2003 Chevy Avalanche. I want to change the brake fluid in my truck. Can I do this with a hand held vaccum tool then loosen the bleeder valve and suck the fluid out until I get new fluid or do I really need someone inside the truck to apply the brakes then loosen the bleeder valve to dump the old fluid. I’m not sure on these newer vechiles with ABS brakes. I don’t want to hurt the braking system.
I change brake fluid in 2 ABS vehicles. I just gravity feed each wheel one at a time and don’t let the master cylinder get too low. It is slow but I have lots of time. On one I can suck out most of the old fluid and the other I can’t so I just keep adding. I do this every 3 years, it is important on vehicles with ABS.
The vacuum pump may work but there’s no substitute for the old foot and you don’t need an assistant but it’d take less time that way. When I say the old foot I mean be gentle and don’t push the brake pedal much more than half way down each time. I did it on a '94 Plymouth Vogyager w/abs. Only had 2 drain pans so I started with the back; broke the bleeders free and started gently pumping the fluid out. MAKE

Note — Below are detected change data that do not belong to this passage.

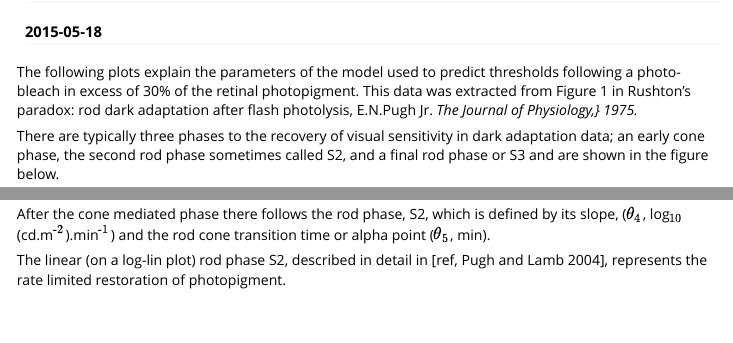
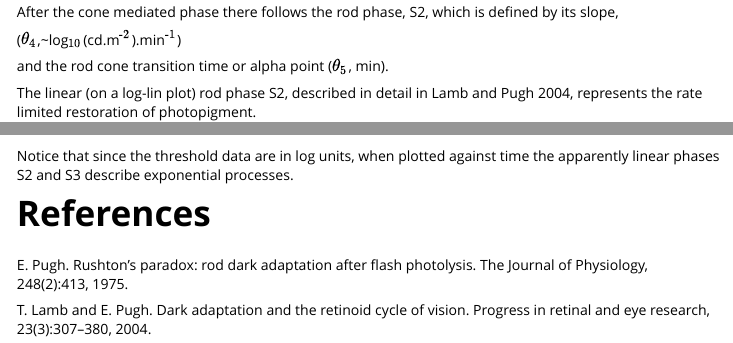
Before and after one commit to emkayoh/Dark, an R Markdown document (vignettes/parameter_exp.Rmd): the page in a window 1100 px wide, from 140 px down before the commit and from 1300 px down after it, and a second part further down, joined at a grey line. Rendered offline with R 4.5, knitr and Pandoc, with nearby package versions.

Commit message:
edited the references
[skip ci]

````diff
--- a/vignettes/parameter_exp.Rmd
+++ b/vignettes/parameter_exp.Rmd
@@ -10,8 +10,8 @@ vignette: >
 ---
 
 The following plots explain the parameters of the model used to predict thresholds following a photo-bleach in excess of 30% of the retinal photopigment.
-This data was extracted from Figure 1 in Rushton's paradox: rod dark adaptation after flash photolysis, E.N.Pugh Jr. *The Journal of Physiology,} 1975.
-*
+This data was extracted from Figure 1 in Pugh 1975.
+
 
 There are typically three phases to the recovery of visual sensitivity in dark adaptation data; an early cone phase, the second rod phase sometimes called S2, and a final rod phase or S3 and are shown in the figure below.
 
@@ -78,9 +78,13 @@ Sym <- expression(theta[3] ~ Cone ~ Time ~ Constant ~ (tau))
 text(3, CT + CC/2, Sym, adj = c(0, 0), cex = 1.2)
 ```
 
-After the cone mediated phase there follows the rod phase, S2, which is defined by its slope, ($\theta_4$, log$_{10}$(cd.m$^{\text{-}2}$).min$^{\text{-}1}$) and the rod cone transition time or alpha point ($\theta_5$, min).
+After the cone mediated phase there follows the rod phase, S2, which is defined by its slope,
 
-The linear (on a log-lin plot) rod phase S2, described in detail in [ref, Pugh and Lamb 2004], represents the rate limited restoration of photopigment.
+($\theta_4$,~log$_{10}$(cd.m$^{\text{-}2}$).min$^{\text{-}1}$)
+
+and the rod cone transition time or alpha point ($\theta_5$, min).
+
+The linear (on a log-lin plot) rod phase S2, described in detail in Lamb and Pugh 2004, represents the rate limited restoration of photopigment.
 
 
 ```{r, fig.align='center', fig.width=8, fig.height=8, echo=FALSE}
@@ -209,3 +213,9 @@ $$
 
 
 Notice that since the threshold data are in log units, when plotted against time the apparently linear phases S2 and S3 describe exponential processes.
+
+
+# References
+E. Pugh. Rushton's paradox: rod dark adaptation after flash photolysis. The Journal of Physiology, 248(2):413, 1975.
+
+T. Lamb and E. Pugh. Dark adaptation and the retinoid cycle of vision. Progress in retinal and eye research, 23(3):307–380, 2004.
````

SURE THE FLUID IN THE MASTER CYL RESEVOIR DOESN’T GET NEAR THE BOTTOM. You might buy 3 quarts of brake fluid, keep reciept, and return any
unopened containers. If the bleeder screw(s) won’t unscrew heat bleeder screw w/propane torch just to cherry red. Immediately squirt water on bleeder screw. As soon as screw is cool enough to touch (while you’re squirting water), immediately turn it gently w/wrench. If NG, try again. You’ve gotta push fluid out till brake fluid coming out bleeder is same clor as new fluid. You don’t have to close bleeders
when you run up front to see if M/C is low. Took me an hour and a half. Fluid started out black but boy was it great to see that clear amber color! The internal parts of your brake system will say, “Thank you!” Maybe call the dealer first and ask to talk to foreman to be sure it won’t hurt ABS. I’ve never seen it happen.
I have bled brakes on a 1996 GM vehicle with ABS with no apparent problem. I prefer the two person method so that any debris that might be residing at the bottom of a wheel cylinder will more likely, due to turbulence, be stirred up and pumped out of the bleeder valve. Simply draining will get fresh fluid in but may not handle debris as mentioned if the bleeder valve is located at the top of the wheel cylinder.
A method to loosen stuck bleeder valves that may otherwise break off with steady applied torque is to use an impact wrench at a very low setting so that the wrench barely functions and increasing power as needed. Use a little penetrating oil, of course.